Why it matters: El Salvador is officially the first country to adopt Bitcoin as an official currency, an event that is viewed with equal amounts of excitement and anxiety by Salvadorians, economists, and supporters of cryptocurrency. This is the boldest Bitcoin experiment to date, as its results could make or break the Central American nation's financial recovery.

When the tiny country's plans first transpired earlier this year, many viewed the move as risky due to Bitcoin's volatile nature that makes its value swing on seemingly benign comments or news that regulators around the world are coordinating a crackdown on cryptocurrencies and eroding their potential as a means to store value or perform financial transactions.

Today, Bitcoin became an official currency for El Salvador alongside the US dollar, only a few months after adopting it as a legal tender. Excited about the move, President Nayid Bukele tweeted that his country is "making history" and that it now has 400 Bitcoins in its reserves -- the equivalent of $20.5 million as of writing. He also noted that the country's brokers will buy many more Bitcoins over time.
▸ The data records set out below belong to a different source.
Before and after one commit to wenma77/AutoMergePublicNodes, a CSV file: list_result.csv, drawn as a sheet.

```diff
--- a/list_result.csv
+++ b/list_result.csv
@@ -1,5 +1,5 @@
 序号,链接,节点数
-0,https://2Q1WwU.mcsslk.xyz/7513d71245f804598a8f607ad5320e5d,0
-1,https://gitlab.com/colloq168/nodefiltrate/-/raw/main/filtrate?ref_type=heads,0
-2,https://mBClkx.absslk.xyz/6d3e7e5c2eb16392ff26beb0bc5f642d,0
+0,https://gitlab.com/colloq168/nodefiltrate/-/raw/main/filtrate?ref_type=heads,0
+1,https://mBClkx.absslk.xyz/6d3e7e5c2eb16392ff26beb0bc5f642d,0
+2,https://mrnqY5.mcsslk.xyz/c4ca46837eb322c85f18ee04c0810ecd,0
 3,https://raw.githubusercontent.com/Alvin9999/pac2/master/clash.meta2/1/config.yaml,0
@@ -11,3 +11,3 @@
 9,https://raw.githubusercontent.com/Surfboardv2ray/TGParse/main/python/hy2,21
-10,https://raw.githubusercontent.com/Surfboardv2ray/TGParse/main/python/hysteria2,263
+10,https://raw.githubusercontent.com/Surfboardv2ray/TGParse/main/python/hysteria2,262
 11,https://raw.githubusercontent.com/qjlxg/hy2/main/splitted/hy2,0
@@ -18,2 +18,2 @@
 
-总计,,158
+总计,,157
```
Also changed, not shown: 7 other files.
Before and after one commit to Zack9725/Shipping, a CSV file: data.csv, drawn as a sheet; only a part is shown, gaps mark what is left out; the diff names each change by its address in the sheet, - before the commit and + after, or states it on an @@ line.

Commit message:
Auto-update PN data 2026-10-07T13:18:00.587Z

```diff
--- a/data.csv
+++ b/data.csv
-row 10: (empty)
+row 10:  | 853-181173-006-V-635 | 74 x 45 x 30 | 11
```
The excitement around the move hinges on the hope that migrants who send money back to their families in El Salvador can now do so more easily and cheaply than before. Almost three-quarters of the working population doesn't have a bank account, at least according to Strike, the company that provided the required infrastructure for Bitcoin transactions. Salvadorians can now download the "Chivo Wallet" on their phones for quick money transfers, but not all of them want to, and some are actively protesting the country's decision to embrace Bitcoin.
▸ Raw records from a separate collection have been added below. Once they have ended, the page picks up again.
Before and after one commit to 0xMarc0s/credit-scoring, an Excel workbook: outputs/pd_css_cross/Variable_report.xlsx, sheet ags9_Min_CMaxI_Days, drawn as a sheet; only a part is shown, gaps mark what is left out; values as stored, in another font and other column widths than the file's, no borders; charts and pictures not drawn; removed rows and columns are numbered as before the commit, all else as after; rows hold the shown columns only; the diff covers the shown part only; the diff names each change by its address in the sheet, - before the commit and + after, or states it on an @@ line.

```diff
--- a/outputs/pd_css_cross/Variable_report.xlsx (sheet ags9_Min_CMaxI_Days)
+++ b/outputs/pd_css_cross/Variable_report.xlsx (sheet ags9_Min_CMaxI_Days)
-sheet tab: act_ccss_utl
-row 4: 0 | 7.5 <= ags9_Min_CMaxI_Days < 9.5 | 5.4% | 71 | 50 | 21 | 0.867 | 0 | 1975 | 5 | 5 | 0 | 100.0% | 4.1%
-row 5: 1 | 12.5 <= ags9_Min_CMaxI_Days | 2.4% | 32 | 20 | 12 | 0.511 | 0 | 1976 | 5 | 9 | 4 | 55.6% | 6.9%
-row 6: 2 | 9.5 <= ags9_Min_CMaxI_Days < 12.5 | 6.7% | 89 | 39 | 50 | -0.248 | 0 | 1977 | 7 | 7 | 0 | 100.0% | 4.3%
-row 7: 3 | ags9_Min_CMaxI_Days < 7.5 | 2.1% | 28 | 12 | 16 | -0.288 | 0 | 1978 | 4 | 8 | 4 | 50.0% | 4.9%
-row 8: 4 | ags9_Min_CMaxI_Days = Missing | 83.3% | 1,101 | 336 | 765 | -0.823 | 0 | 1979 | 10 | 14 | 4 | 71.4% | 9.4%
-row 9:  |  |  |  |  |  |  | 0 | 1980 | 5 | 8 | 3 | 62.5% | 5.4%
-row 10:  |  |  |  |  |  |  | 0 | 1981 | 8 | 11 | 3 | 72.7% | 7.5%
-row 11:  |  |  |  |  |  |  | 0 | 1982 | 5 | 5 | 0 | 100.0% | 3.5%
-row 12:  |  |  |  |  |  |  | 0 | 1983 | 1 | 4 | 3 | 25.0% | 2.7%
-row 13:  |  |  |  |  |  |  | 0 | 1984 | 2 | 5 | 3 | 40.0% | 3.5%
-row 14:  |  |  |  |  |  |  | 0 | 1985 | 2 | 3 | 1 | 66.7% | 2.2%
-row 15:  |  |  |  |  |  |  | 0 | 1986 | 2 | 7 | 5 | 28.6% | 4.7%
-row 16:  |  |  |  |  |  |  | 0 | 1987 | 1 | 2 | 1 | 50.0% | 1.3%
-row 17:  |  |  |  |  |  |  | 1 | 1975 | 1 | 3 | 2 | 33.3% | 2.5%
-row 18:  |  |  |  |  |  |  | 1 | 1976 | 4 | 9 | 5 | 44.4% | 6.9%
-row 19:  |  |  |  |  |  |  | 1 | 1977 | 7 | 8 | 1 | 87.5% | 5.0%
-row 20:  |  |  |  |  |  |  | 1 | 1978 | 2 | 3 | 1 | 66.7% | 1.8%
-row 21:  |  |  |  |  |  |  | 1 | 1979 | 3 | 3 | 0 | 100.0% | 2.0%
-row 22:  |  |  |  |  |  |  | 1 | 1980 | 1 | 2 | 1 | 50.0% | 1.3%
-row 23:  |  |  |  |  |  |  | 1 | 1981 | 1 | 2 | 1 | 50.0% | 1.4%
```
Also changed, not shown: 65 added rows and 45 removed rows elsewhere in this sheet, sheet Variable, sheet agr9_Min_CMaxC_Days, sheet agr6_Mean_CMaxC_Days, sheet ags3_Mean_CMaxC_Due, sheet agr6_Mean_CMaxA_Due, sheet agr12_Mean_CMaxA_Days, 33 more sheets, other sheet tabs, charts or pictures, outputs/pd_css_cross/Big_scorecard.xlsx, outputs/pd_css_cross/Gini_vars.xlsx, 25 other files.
People who oppose the use of Bitcoin in the country believe it will cause even more economic inequality and put the livelihoods of poor people in danger due to the unstable value of the cryptocurrency. On the other hand, Bukele is convinced that more people will come around to the idea over time. Businesses are now required to accept Bitcoin in exchange for goods and services, and Salvadorians can also use it for tax payments. To encourage its use, the El Salvador government even made an exception that conversions between Bitcoin and the US dollar won't be subject to capital gains tax.
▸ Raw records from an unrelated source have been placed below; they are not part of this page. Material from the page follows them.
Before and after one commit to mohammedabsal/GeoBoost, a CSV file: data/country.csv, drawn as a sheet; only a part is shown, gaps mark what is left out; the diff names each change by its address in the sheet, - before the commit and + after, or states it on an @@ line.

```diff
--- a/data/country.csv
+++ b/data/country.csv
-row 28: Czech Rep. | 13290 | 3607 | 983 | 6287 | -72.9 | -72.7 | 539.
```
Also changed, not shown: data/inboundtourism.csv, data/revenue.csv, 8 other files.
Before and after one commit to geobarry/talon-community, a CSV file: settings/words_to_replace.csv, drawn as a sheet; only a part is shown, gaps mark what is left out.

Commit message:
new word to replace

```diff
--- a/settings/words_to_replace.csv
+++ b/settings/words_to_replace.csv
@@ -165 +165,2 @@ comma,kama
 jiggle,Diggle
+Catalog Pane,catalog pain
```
If this bold experiment proves successful, it has the potential to change the way we view cryptocurrencies. At the same time, many Salvadorian businesses are having a hard time adopting Bitcoin on such short notice, and Moody's Investors Service recently pushed the country's debt rating further into junk territory, warning the latest move could affect the government's ability to repay creditors in the near future.